**Description of the task**
Total the lines of the listing below that hold the word "clip". Output nothing except that number.

**Provided records**
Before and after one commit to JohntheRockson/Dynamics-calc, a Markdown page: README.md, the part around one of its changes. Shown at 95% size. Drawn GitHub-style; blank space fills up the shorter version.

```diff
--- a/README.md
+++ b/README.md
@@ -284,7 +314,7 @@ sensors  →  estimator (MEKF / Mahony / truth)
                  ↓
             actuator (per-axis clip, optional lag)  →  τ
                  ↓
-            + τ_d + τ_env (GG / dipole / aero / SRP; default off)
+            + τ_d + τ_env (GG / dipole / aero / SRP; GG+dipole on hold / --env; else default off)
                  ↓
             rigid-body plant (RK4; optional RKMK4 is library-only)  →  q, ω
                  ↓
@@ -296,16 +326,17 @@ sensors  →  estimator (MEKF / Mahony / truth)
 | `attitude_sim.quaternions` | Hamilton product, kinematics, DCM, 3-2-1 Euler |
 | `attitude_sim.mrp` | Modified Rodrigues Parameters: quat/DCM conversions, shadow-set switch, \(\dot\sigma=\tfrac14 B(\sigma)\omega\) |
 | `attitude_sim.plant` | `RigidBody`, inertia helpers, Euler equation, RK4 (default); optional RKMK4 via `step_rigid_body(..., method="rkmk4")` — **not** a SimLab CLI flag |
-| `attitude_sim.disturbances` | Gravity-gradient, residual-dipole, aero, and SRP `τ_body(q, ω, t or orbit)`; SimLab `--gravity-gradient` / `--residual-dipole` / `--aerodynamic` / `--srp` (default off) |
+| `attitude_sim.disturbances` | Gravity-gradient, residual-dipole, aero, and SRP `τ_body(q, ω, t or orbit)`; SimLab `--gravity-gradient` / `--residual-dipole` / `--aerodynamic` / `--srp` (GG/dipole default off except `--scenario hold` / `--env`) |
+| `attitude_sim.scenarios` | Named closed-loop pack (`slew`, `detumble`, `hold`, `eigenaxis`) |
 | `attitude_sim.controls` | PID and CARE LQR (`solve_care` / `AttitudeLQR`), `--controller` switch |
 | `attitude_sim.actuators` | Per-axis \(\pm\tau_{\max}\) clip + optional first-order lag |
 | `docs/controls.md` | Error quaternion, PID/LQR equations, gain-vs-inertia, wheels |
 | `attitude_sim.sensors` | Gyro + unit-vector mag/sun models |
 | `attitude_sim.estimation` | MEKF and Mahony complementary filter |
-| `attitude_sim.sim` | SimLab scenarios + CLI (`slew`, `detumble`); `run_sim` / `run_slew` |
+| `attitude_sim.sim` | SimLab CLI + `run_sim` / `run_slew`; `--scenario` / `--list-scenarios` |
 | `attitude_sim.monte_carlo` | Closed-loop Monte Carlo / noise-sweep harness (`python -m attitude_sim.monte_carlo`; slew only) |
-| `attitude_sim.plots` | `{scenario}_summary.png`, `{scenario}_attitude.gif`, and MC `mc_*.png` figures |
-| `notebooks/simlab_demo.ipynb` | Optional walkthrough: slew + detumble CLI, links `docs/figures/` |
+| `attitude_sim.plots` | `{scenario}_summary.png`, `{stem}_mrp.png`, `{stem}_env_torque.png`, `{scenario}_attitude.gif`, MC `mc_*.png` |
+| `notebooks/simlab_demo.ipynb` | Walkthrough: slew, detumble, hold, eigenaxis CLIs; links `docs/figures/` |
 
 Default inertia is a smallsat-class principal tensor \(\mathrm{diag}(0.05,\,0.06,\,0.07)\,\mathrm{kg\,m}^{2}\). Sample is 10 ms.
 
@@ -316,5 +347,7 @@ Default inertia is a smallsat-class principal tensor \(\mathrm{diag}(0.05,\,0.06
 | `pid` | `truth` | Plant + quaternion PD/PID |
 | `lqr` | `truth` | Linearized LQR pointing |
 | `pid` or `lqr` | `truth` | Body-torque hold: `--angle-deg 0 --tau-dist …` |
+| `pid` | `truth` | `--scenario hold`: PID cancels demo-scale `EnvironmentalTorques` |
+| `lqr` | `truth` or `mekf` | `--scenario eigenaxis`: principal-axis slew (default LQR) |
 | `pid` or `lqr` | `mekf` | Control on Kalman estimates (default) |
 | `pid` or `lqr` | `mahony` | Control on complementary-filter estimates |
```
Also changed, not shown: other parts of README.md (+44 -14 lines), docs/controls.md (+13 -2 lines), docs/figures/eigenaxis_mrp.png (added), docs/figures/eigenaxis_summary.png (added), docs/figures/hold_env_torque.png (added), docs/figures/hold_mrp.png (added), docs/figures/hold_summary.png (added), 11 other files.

**Result**
2